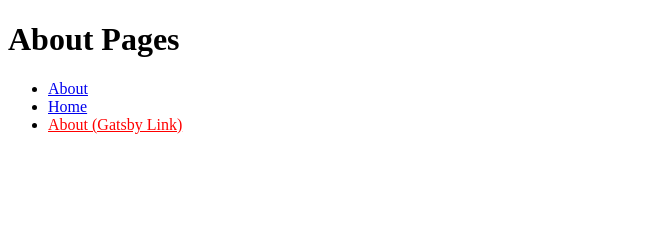
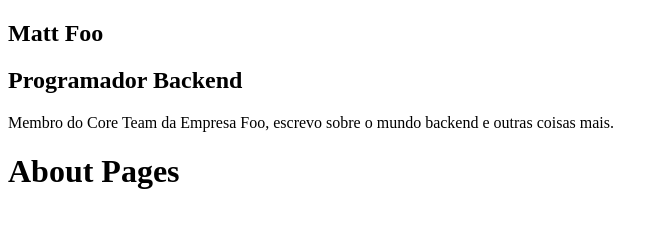
Before and after one commit to victorhugoalmeid/blog, a Gatsby site: page /about in a window 1280 px wide. Shown: the whole page, without its empty margins (0-668 px from the left). Built offline with nearby package versions, Linux system fonts and the light colour scheme; Gatsby itself is replaced by a stand-in of ours.

Commit message:
Create Profile Component

```diff
--- /dev/null
+++ b/src/components/Profile/index.js
@@ -0,0 +1,12 @@
+import React from "react"
+
+const Profile = () => (
+    <div className="Profile-wrapper">
+        <h1>Matt Foo</h1>
+        <h2>Programador Backend</h2>
+        <p>Membro do Core Team da Empresa Foo, escrevo sobre o mundo backend e outras
+      coisas mais.</p>
+    </div>
+)
+
+export default Profile
--- a/src/components/layout.js
+++ b/src/components/layout.js
@@ -1,10 +1,15 @@
 import React from "react"
 import PropTypes from "prop-types"
+import Profile from "./Profile"
 
 const Layout = ({ children }) => {
-
   return (
-        <main>{children}</main>
+    <>
+    <aside>
+      <Profile />
+    </aside>
+    <main>{children}</main>
+    </>
   )
 }
 Layout.propTypes = {
--- a/src/pages/about.js
+++ b/src/pages/about.js
@@ -1,23 +1,13 @@
 import React from 'react'
-import { Link } from "gatsby"
+
+import Layout from "../components/layout"
+import SEO from "../components/seo"
 
 const AboutPages = () => (
-    <>
-    <h1> About Pages</h1>
-    <ul>
-      <li>
-        <a href="/about">About</a>
-      </li>
-      <li>
-        <Link to="/" activeStyle={{color: "red" }}>
-          Home
-          </Link>
-      </li>
-      <li>
-        <Link to="/about" activeStyle={{color: "red" }}>About (Gatsby Link)</Link>
-      </li>
-    </ul>
-    </>
+    <Layout>
+      <SEO title="About" />
+    <h1>About Pages</h1>
+    </Layout>
 )
 
 export default AboutPages
```
Also changed, not shown: src/pages/index.js (+0 -14 lines).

--- EXERCISE REQUIREMENTS ---
If the word "children" is on a line above, return that line.

--- SOLUTION TO THIS PROBLEM ---
 const Layout = ({ children }) => {
-        <main>{children}</main>
+    <main>{children}</main>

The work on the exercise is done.